> **TASK BRIEF**:
Down to the last line, reproduce the data that follows, but skip the pictures.

Segment Start: THE INPUT

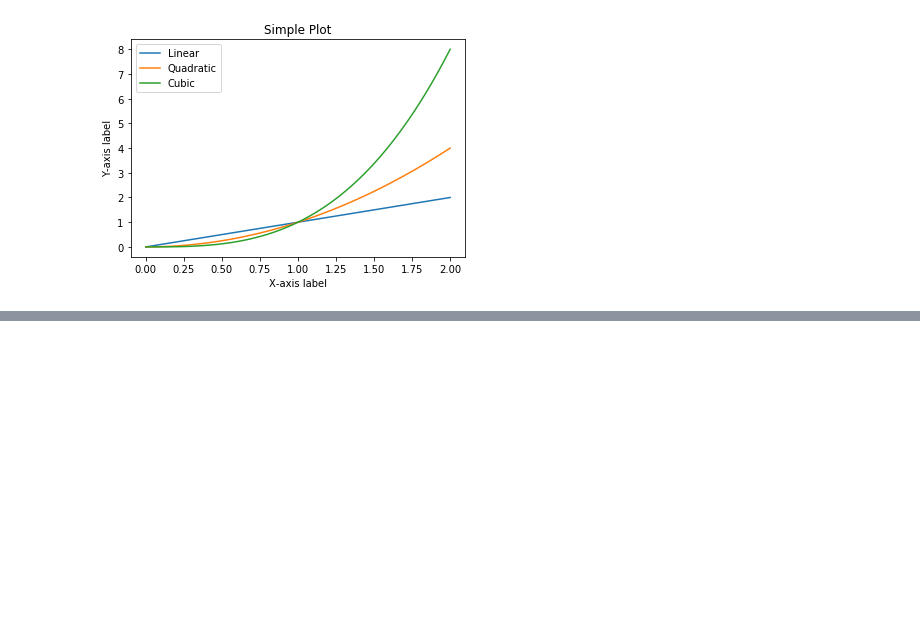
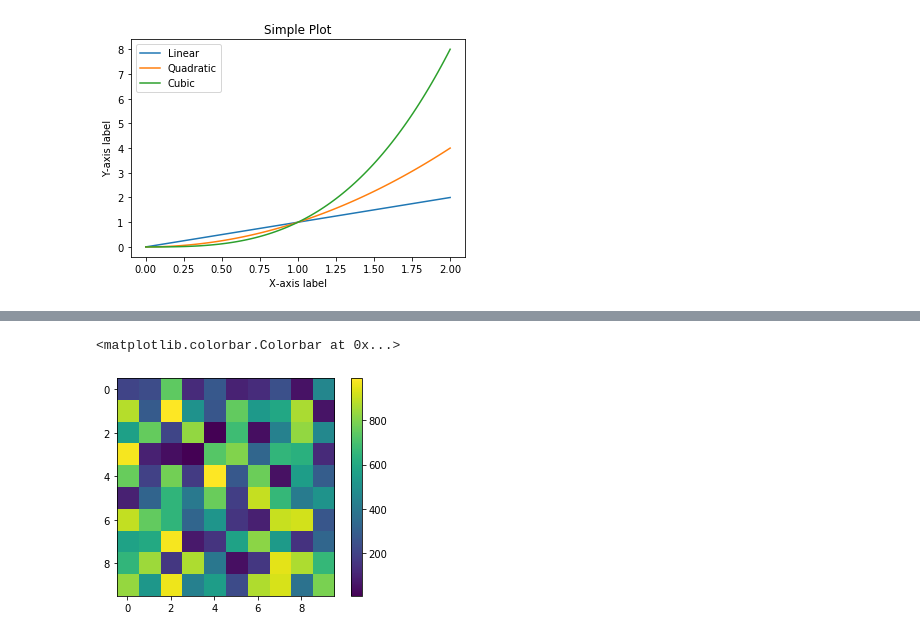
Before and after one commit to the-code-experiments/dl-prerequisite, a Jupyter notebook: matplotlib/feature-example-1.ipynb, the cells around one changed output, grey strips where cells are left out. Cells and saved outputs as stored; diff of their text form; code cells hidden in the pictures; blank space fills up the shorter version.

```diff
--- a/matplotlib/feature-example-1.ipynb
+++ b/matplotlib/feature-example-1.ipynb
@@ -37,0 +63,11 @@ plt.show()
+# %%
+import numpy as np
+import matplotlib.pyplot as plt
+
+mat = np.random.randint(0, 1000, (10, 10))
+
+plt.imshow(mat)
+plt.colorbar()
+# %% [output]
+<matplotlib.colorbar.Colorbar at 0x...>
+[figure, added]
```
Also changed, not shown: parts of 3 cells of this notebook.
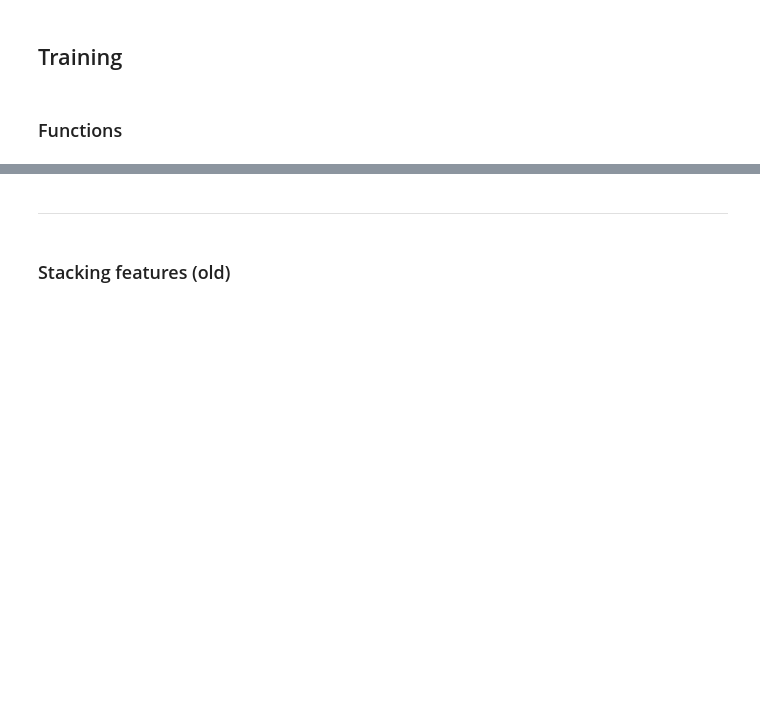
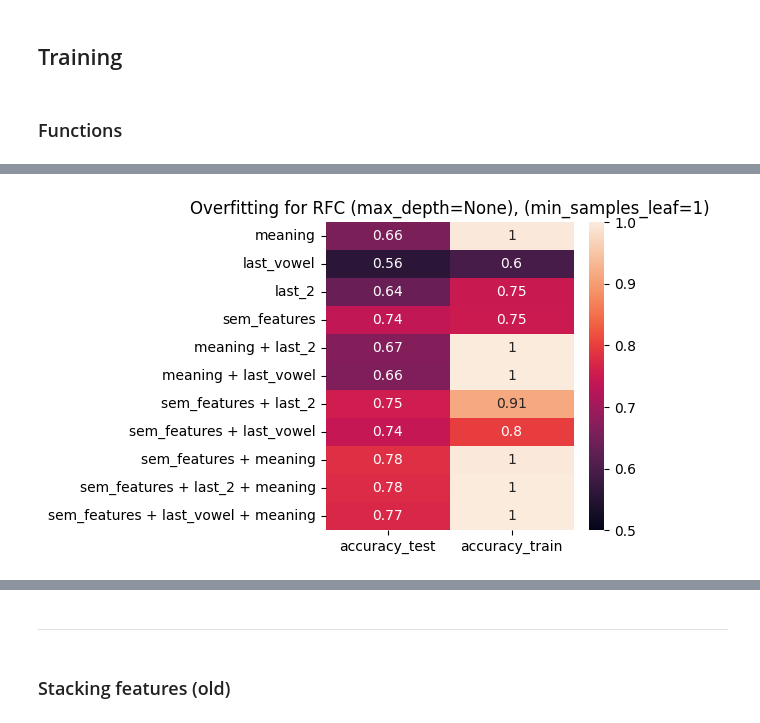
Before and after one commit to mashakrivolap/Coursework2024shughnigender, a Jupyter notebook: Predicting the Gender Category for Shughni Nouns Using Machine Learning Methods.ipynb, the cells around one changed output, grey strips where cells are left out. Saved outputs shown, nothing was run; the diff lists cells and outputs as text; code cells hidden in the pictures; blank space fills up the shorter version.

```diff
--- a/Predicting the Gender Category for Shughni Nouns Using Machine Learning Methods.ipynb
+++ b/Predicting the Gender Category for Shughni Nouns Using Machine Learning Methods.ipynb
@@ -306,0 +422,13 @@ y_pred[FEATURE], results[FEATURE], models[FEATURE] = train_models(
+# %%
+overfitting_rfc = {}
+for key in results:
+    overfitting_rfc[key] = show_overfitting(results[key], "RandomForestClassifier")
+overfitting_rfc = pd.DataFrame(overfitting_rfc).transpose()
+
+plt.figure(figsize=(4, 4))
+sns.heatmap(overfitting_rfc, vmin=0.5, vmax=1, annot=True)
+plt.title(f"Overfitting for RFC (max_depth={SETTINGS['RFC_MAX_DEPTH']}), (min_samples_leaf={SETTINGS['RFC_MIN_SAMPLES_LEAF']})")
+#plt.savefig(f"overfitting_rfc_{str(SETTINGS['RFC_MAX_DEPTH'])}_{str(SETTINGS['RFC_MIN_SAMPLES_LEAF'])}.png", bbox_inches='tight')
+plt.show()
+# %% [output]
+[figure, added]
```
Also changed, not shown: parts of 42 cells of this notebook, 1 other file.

Segment End: THE INPUT

> **ANSWER BELOW**:
Before and after one commit to the-code-experiments/dl-prerequisite, a Jupyter notebook: matplotlib/feature-example-1.ipynb, the cells around one changed output, grey strips where cells are left out. Cells and saved outputs as stored; diff of their text form; code cells hidden in the pictures; blank space fills up the shorter version.

```diff
--- a/matplotlib/feature-example-1.ipynb
+++ b/matplotlib/feature-example-1.ipynb
@@ -37,0 +63,11 @@ plt.show()
+# %%
+import numpy as np
+import matplotlib.pyplot as plt
+
+mat = np.random.randint(0, 1000, (10, 10))
+
+plt.imshow(mat)
+plt.colorbar()
+# %% [output]
+<matplotlib.colorbar.Colorbar at 0x...>
+[figure, added]
```
Also changed, not shown: parts of 3 cells of this notebook.
Before and after one commit to mashakrivolap/Coursework2024shughnigender, a Jupyter notebook: Predicting the Gender Category for Shughni Nouns Using Machine Learning Methods.ipynb, the cells around one changed output, grey strips where cells are left out. Saved outputs shown, nothing was run; the diff lists cells and outputs as text; code cells hidden in the pictures; blank space fills up the shorter version.

```diff
--- a/Predicting the Gender Category for Shughni Nouns Using Machine Learning Methods.ipynb
+++ b/Predicting the Gender Category for Shughni Nouns Using Machine Learning Methods.ipynb
@@ -306,0 +422,13 @@ y_pred[FEATURE], results[FEATURE], models[FEATURE] = train_models(
+# %%
+overfitting_rfc = {}
+for key in results:
+    overfitting_rfc[key] = show_overfitting(results[key], "RandomForestClassifier")
+overfitting_rfc = pd.DataFrame(overfitting_rfc).transpose()
+
+plt.figure(figsize=(4, 4))
+sns.heatmap(overfitting_rfc, vmin=0.5, vmax=1, annot=True)
+plt.title(f"Overfitting for RFC (max_depth={SETTINGS['RFC_MAX_DEPTH']}), (min_samples_leaf={SETTINGS['RFC_MIN_SAMPLES_LEAF']})")
+#plt.savefig(f"overfitting_rfc_{str(SETTINGS['RFC_MAX_DEPTH'])}_{str(SETTINGS['RFC_MIN_SAMPLES_LEAF'])}.png", bbox_inches='tight')
+plt.show()
+# %% [output]
+[figure, added]
```
Also changed, not shown: parts of 42 cells of this notebook, 1 other file.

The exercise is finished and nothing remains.